(Goal of the exercise) Copy each line in the data below that contains the word "successfully".

(Records excerpted from a collection)
########

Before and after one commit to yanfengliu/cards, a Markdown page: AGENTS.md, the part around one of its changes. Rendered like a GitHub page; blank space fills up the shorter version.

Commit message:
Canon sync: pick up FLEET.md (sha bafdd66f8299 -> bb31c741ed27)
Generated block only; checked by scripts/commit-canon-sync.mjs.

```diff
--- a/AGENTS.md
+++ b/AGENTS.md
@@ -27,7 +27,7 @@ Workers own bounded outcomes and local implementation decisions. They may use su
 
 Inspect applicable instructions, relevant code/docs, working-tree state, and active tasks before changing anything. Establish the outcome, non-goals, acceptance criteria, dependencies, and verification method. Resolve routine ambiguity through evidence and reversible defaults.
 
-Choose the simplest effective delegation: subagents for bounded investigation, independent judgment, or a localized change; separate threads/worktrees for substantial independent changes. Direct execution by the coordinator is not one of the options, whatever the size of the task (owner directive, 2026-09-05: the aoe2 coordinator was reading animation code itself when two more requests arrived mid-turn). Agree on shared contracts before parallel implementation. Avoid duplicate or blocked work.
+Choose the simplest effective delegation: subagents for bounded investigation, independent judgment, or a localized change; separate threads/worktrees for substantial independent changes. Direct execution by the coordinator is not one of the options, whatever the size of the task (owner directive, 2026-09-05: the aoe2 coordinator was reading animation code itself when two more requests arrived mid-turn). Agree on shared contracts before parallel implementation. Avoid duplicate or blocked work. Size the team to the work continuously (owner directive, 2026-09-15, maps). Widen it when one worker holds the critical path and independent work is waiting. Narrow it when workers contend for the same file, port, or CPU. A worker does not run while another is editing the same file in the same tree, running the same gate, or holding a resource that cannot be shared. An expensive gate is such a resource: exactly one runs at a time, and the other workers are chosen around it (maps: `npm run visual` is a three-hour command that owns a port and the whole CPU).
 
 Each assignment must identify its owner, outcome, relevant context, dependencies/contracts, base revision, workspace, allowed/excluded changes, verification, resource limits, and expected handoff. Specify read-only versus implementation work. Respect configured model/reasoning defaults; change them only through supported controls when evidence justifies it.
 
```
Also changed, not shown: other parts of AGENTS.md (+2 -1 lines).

########

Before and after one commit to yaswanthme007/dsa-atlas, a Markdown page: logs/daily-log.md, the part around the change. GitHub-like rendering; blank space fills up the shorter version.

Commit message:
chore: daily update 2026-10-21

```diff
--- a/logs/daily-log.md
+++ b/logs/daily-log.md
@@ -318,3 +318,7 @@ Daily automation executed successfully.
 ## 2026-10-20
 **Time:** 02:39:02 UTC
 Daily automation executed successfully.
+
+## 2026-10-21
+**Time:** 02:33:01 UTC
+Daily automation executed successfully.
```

########

(Result)
@@ -318,3 +318,7 @@ Daily automation executed successfully.
 Daily automation executed successfully.
+Daily automation executed successfully.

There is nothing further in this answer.